Ignacio Ramos and Jose Alonso Compean, the two former Border Patrol agents whose prison sentences were commuted by President Bush this week, made an awful lot of mistakes on that day in February 2005 when they met Osvaldo Aldrete Davila near the U.S.-Mexico border.
At the time, Aldrete Davila was crossing illegally into the United States in a van carrying 743 pounds of marijuana. When he saw the agents coming toward him, he turned back toward Mexico. They pursued him until he lost control of the van and scrambled out. There was a scuffle, he broke away -- and the agents fired about 15 shots, ultimately hitting him in the buttocks. Aldrete Davila, it turned out, was unarmed; he stumbled away, and the agents failed to catch him. They didn’t even know for sure whether they had hit him, but they decided not to report the incident and carefully removed all the shotgun shell casings from the ground.

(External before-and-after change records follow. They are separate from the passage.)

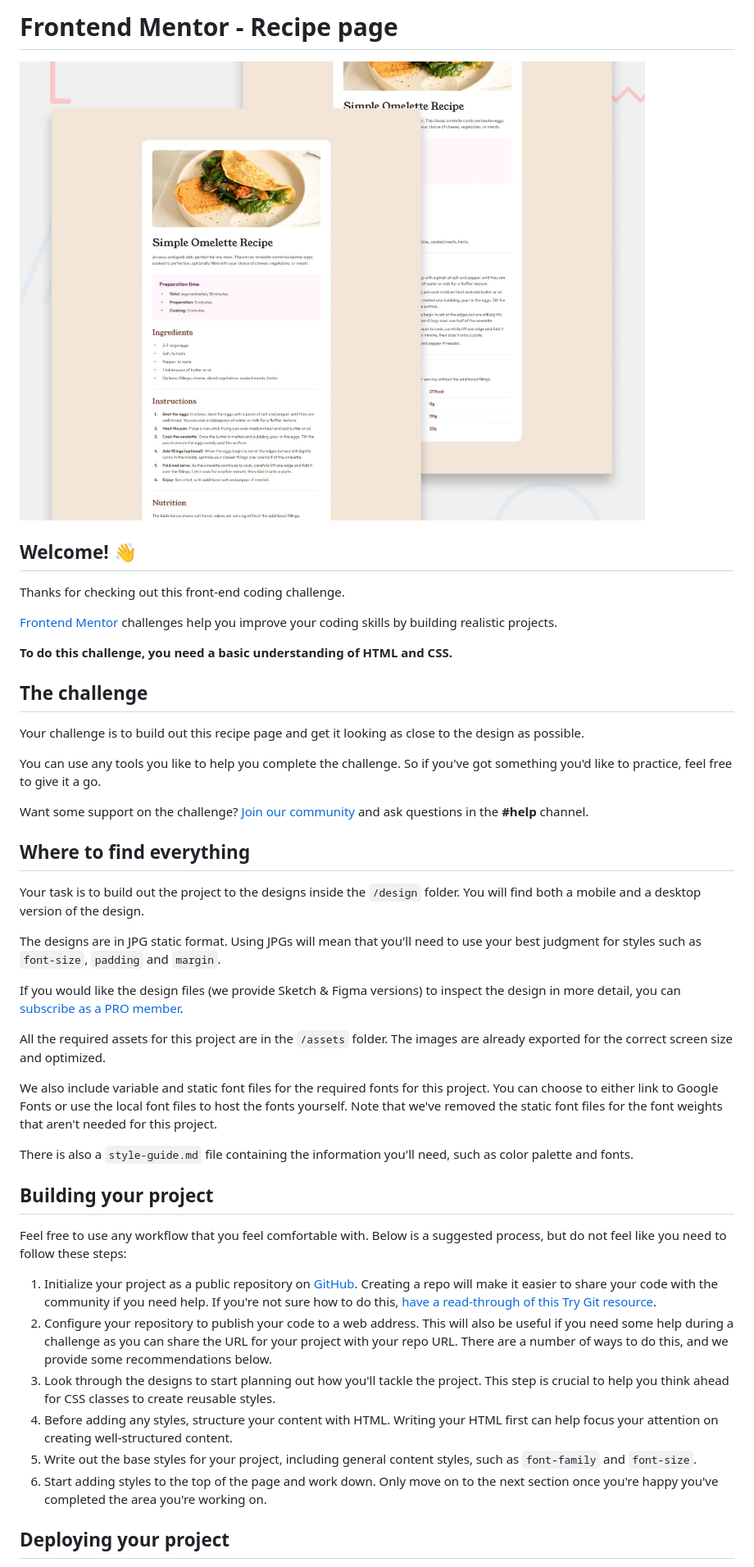
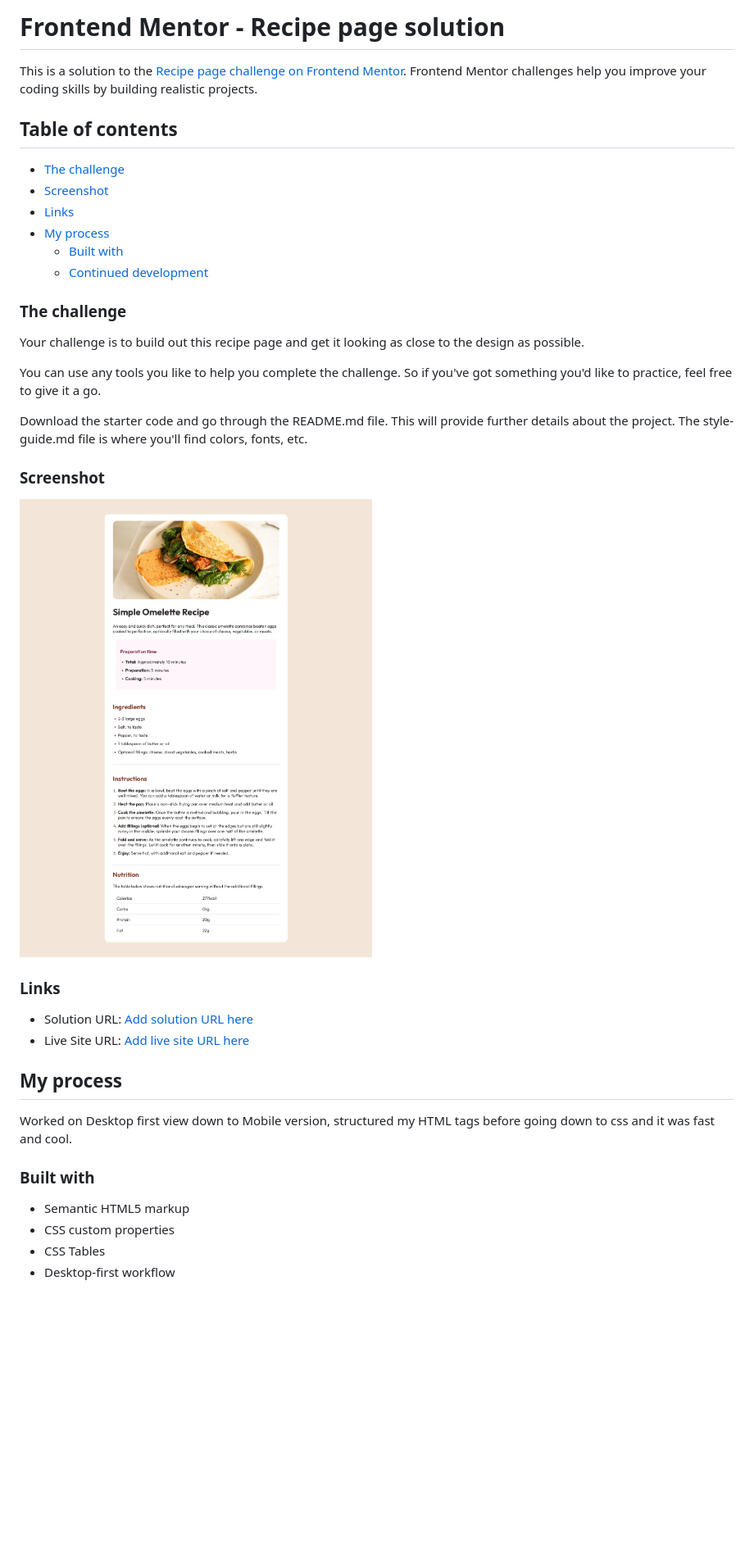
Before and after one commit to judeze1/recipe-page, a Markdown page: README.md, the part around the change printed below. Shown: that part at 82% size. Drawn GitHub-style; pictures changed too: Frontend-Mentor-Recipe-Page.png (added); blank space fills up the shorter version.

```diff
--- a/README.md
+++ b/README.md
@@ -1,47 +1,39 @@
-# Frontend Mentor - Recipe page
+# Frontend Mentor - Recipe page solution
 
-![Design preview for the Recipe page coding challenge](./preview.jpg)
+This is a solution to the [Recipe page challenge on Frontend Mentor](https://www.frontendmentor.io/challenges/recipe-page-KiTsR8QQKm). Frontend Mentor challenges help you improve your coding skills by building realistic projects.
 
-## Welcome! 👋
+## Table of contents
+  - [The challenge](#the-challenge)
+  - [Screenshot](#screenshot)
+  - [Links](#links)
+- [My process](#my-process)
+  - [Built with](#built-with)
+  - [Continued development](#continued-development)
 
-Thanks for checking out this front-end coding challenge.
 
-[Frontend Mentor](https://www.frontendmentor.io) challenges help you improve your coding skills by building realistic projects.
-
-**To do this challenge, you need a basic understanding of HTML and CSS.**
-
-## The challenge
+### The challenge
 
 Your challenge is to build out this recipe page and get it looking as close to the design as possible.
 
 You can use any tools you like to help you complete the challenge. So if you've got something you'd like to practice, feel free to give it a go.
 
-Want some support on the challenge? [Join our community](https://www.frontendmentor.io/community) and ask questions in the **#help** channel.
+Download the starter code and go through the README.md file. This will provide further details about the project. The style-guide.md file is where you'll find colors, fonts, etc.
 
-## Where to find everything
+### Screenshot
 
-Your task is to build out the project to the designs inside the `/design` folder. You will find both a mobile and a desktop version of the design.
+![](./Frontend-Mentor-Recipe-Page.png)
 
-The designs are in JPG static format. Using JPGs will mean that you'll need to use your best judgment for styles such as `font-size`, `padding` and `margin`.
+### Links
 
-If you would like the design files (we provide Sketch & Figma versions) to inspect the design in more detail, you can [subscribe as a PRO member](https://www.frontendmentor.io/pro).
+- Solution URL: [Add solution URL here](https://your-solution-url.com)
+- Live Site URL: [Add live site URL here](https://your-live-site-url.com)
 
-All the required assets for this project are in the `/assets` folder. The images are already exported for the correct screen size and optimized.
+## My process
+Worked on Desktop first view down to Mobile version, structured my HTML tags before going down to css and it was fast and cool.
 
-We also include variable and static font files for the required fonts for this project. You can choose to either link to Google Fonts or use the local font files to host the fonts yourself. Note that we've removed the static font files for the font weights that aren't needed for this project.
+### Built with
+- Semantic HTML5 markup
+- CSS custom properties
+- CSS Tables
+- Desktop-first workflow
 
-There is also a `style-guide.md` file containing the information you'll need, such as color palette and fonts.
-
-## Building your project
-
-Feel free to use any workflow that you feel comfortable with. Below is a suggested process, but do not feel like you need to follow these steps:
-
-1. Initialize your project as a public repository on [GitHub](https://github.com/). Creating a repo will make it easier to share your code with the community if you need help. If you're not sure how to do this, [have a read-through of this Try Git resource](https://try.github.io/).
-2. Configure your repository to publish your code to a web address. This will also be useful if you need some help during a challenge as you can share the URL for your project with your repo URL. There are a number of ways to do this, and we provide some recommendations below.
-3. Look through the designs to start planning out how you'll tackle the project. This step is crucial to help you think ahead for CSS classes to create reusable styles.
-4. Before adding any styles, structure your content with HTML. Writing your HTML first can help focus your attention on creating well-structured content.
-5. Write out the base styles for your project, including general content styles, such as `font-family` and `font-size`.
-6. Start adding styles to the top of the page and work down. Only move on to the next section once you're happy you've completed the area you're working on.
-
-## Deploying your project
-
```
Also changed, not shown: other parts of README.md (+2 -42 lines), README-template.md (deleted, +0 -104 lines), 2 other files.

When the facts emerged, the U.S. attorney for the Western District of Texas decided to prosecute, which seems like a reasonable decision. An unarmed man had been shot while fleeing, a coverup had taken place, and it was unclear whether the agents’ explanations could pass muster. Ramos and Compean were convicted of an assortment of weapon and assault charges and sentenced to 11 and 12 years, respectively. That’s a very long time considering that Aldrete Davila wasn’t killed -- but the judge’s hands were tied by a law requiring a mandatory 10-year minimum sentence because a firearm was discharged during a crime of violence.

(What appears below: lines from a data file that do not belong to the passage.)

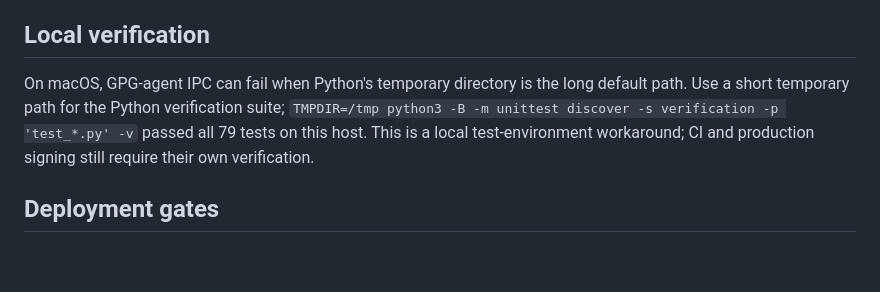
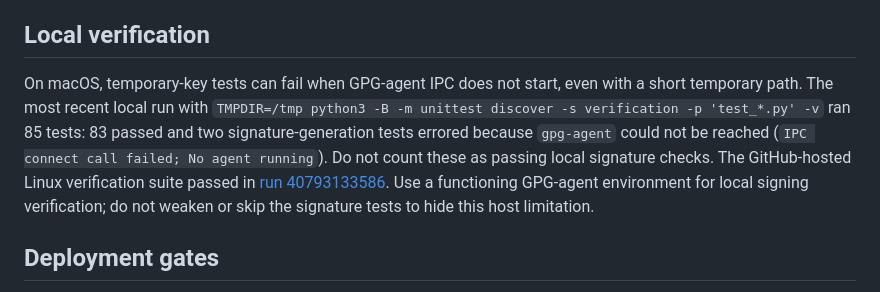
Before and after one commit to apt-to/platform, a Markdown page: docs/operations-runbook.md, the part around the change. Rendered like a GitHub page; blank space fills up the shorter version.

Commit message:
Correct local GPG test environment note (#60)

```diff
--- a/docs/operations-runbook.md
+++ b/docs/operations-runbook.md
@@ -4,7 +4,7 @@ This runbook describes the release path implemented in `platform/`; website depl
 
 ## Local verification
 
-On macOS, GPG-agent IPC can fail when Python's temporary directory is the long default path. Use a short temporary path for the Python verification suite; `TMPDIR=/tmp python3 -B -m unittest discover -s verification -p 'test_*.py' -v` passed all 79 tests on this host. This is a local test-environment workaround; CI and production signing still require their own verification.
+On macOS, temporary-key tests can fail when GPG-agent IPC does not start, even with a short temporary path. The most recent local run with `TMPDIR=/tmp python3 -B -m unittest discover -s verification -p 'test_*.py' -v` ran 85 tests: 83 passed and two signature-generation tests errored because `gpg-agent` could not be reached (`IPC connect call failed; No agent running`). Do not count these as passing local signature checks. The GitHub-hosted Linux verification suite passed in [run 40793133586](https://github.com/getpatched/platform/actions/runs/40793133586). Use a functioning GPG-agent environment for local signing verification; do not weaken or skip the signature tests to hide this host limitation.
 
 ## Deployment gates
 
```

That was when the case took on a life of its own, becoming a cause celebre in the immigration wars. Anti-immigration advocates portrayed the agents as “good guys” who were being “crucified” merely for doing their jobs. Lobbying began in earnest for a full pardon. CNN’s resident xenophobe, Lou Dobbs, took up the cause.

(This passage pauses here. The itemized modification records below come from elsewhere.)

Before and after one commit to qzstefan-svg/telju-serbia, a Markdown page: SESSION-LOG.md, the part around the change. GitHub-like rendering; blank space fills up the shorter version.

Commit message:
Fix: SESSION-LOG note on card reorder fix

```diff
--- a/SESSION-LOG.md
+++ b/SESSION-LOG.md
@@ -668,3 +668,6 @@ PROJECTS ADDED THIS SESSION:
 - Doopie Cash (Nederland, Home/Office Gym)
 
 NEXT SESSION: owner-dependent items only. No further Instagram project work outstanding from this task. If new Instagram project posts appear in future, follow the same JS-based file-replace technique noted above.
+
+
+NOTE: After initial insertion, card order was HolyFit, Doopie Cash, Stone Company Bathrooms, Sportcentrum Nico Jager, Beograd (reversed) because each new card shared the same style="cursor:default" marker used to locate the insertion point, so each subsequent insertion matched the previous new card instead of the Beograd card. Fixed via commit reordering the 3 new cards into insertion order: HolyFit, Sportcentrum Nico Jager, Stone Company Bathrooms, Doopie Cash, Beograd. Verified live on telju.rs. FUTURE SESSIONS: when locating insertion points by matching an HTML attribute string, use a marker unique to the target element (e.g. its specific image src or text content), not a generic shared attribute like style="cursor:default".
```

It is depressing that the discussion degenerated so far. Like so much of our national discourse, the debate over immigration is too often emotional, overwrought and irrational. The simple truth is that law enforcement officers are not all good, and they’re certainly not entitled to shoot people who don’t pose them any harm -- even drug smugglers or illegal immigrants.
This page believes that the agents committed serious felonies and were rightly prosecuted. But the sentences they received were also too long. As we have argued in the past, taking discretion away from judges by imposing mandatory sentencing rules is almost never a good idea. By granting a commutation rather than a full pardon, Bush said -- rightly -- that the agents’ punishment should be reduced but that the underlying conviction should remain on the books.